He said “many parents were staggered” that the Government didn’t address childcare in the recent Spring Statement, adding that it was yet another blow to parents already struggling with the cost-of-living crisis and the upcoming hike in National Insurance.
“You’ve got energy bills going up last Friday by hundreds of pounds ‒ people are really worried about that,” Starmer said. “You’ve got National Insurance tax kicking in this week, which again will cost hundreds of pounds for many people, so you’ve got a double whammy. In the middle of that, you’ve got these other costs ‒ childcare is an example of that.”
The Leader of the Opposition outlined what Labour would do to alleviate pressure on families, including plans to raise a “windfall tax on excess profits” of oil and gas companies to reduce energy bills. And on childcare, he set out Labour’s “Children’s Recovery Plan”, which includes plans to expand provision of breakfast and after-school clubs.
“The sort of provision that would not only help families financially, but also allow them to go out to work [and] feed into the economy,” Starmer continued.
Starmer’s visit came ahead of local elections in the marginal borough of Harrow on the fifth of May. Harrow Council is currently held by Labour after the Party won 35 councillors to the Conservatives’ 28 in 2018, but Starmer pointed to local boundary changes as a challenge for his Party.
Asked what his message was to Harrow voters ahead of the elections, Starmer said: “Here in Harrow, look at the difference Labour makes in power. If you value that, vote for that.
“The boundary changes make it more difficult here, so we need to earn every vote. But Labour in power makes a real difference to people, and that’s what this vote is about going into the May elections.
“These are elections that are about a critical question which is: ‘Whose side are you on?’ And the Labour Party is on the side of millions and millions of working people across the country.”
The MP for Holborn and St Pancras was also questioned on the financial impact of the Covid-19 pandemic on Transport for London [TfL], in response to which he called on the Government to “step up and put in place a long-term and sustainable agreement in relation to funding. They haven’t done it, no doubt for political reasons.
“But by not doing it, they’re letting London down, they’re letting Londoners down because this will impact on the ability of people to get around across London and of course it will therefore impact on the economy in London.

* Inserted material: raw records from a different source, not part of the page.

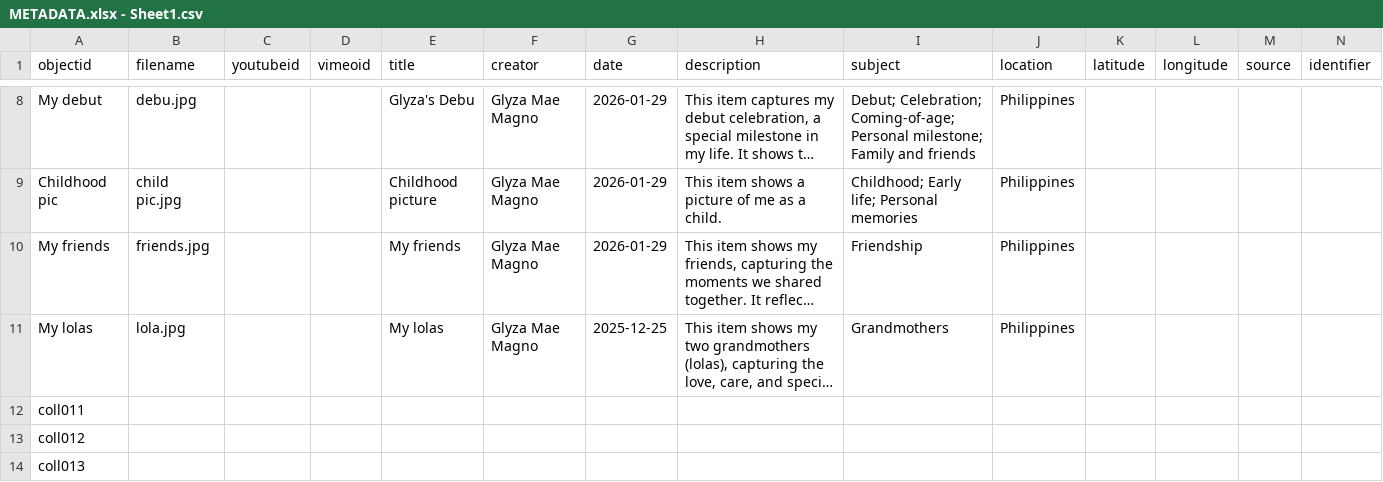
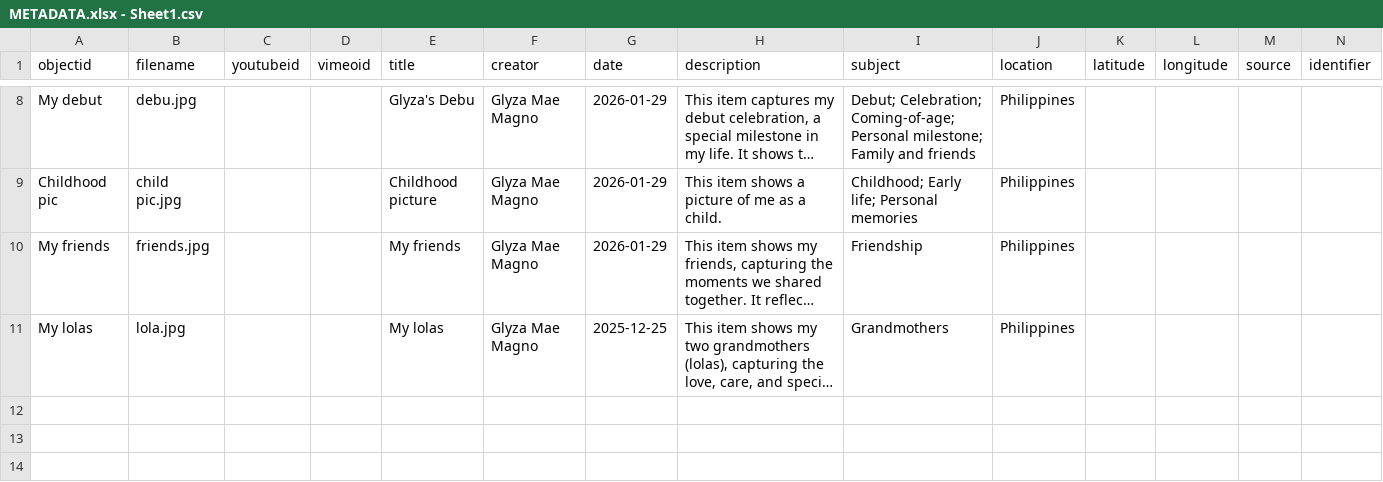
Before and after one commit to magnoglyzamae-sys/Digital-Archive, a CSV file: _data/METADATA.xlsx - Sheet1.csv, drawn as a sheet; only a part is shown, gaps mark what is left out; long unchanged cells end in …; rows hold the shown columns only; the diff names each change by its address in the sheet, - before the commit and + after, or states it on an @@ line.

Commit message:
Update METADATA.xlsx - Sheet1.csv

```diff
--- a/_data/METADATA.xlsx - Sheet1.csv
+++ b/_data/METADATA.xlsx - Sheet1.csv
-row 12: coll011
-row 13: coll012
-row 14: coll013
```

So the Government’s got to step up here and do the right thing ‒ long-term sustainable agreement as to funding for TfL.”
Starmer, who became Labour leader two years to the day on Monday, met with Harrow Council candidates after the visit, including former Mayor of Harrow Cllr Ajay Maru, Marlborough Cllr Antonio Weiss, and Centenary candidates Yusuf Yusuf and Brahma Mohanty.
Weiss said it was “fantastic” having Starmer come to visit Centenary Park, “one of Harrow’s many fantastic open spaces.” He added: “Keir was keen to talk to local families about the rapidly rising cost of living ‒ a challenge faced by so many of Harrow’s residents and exacerbated by this Conservative Government’s missteps.
“Keir’s visit highlighted the importance of Harrow in this year’s local elections on 5 May. This is an opportunity for residents to show their dissatisfaction with Boris Johnson’s low-growth, high-tax Government and secure a Labour administration in Harrow Council.”
Harrow residents have until the 14th of April to register to vote in the Harrow London Borough Council election. More details about the election, including where your polling station is, can be found here.
Finley Harnett is a Contributing Writer for Harrow Online and a Labour Party candidate in Pinner South.